▶ **REQUIRED WORK**
Only lines with the word "colors" are needed; collect each of them from the listing below.

▶ **DATA RECORDS**
________
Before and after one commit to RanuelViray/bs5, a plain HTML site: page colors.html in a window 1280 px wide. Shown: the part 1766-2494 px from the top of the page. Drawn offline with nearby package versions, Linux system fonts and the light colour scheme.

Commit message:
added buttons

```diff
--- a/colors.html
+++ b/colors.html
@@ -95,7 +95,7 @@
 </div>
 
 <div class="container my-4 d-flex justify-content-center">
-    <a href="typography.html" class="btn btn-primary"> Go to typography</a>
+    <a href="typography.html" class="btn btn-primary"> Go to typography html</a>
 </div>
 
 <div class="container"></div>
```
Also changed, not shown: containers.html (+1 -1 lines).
________
▶ **EXPECTED OUTPUT**
Before and after one commit to RanuelViray/bs5, a plain HTML site: page colors.html in a window 1280 px wide. Shown: the part 1766-2494 px from the top of the page. Drawn offline with nearby package versions, Linux system fonts and the light colour scheme.
--- a/colors.html
+++ b/colors.html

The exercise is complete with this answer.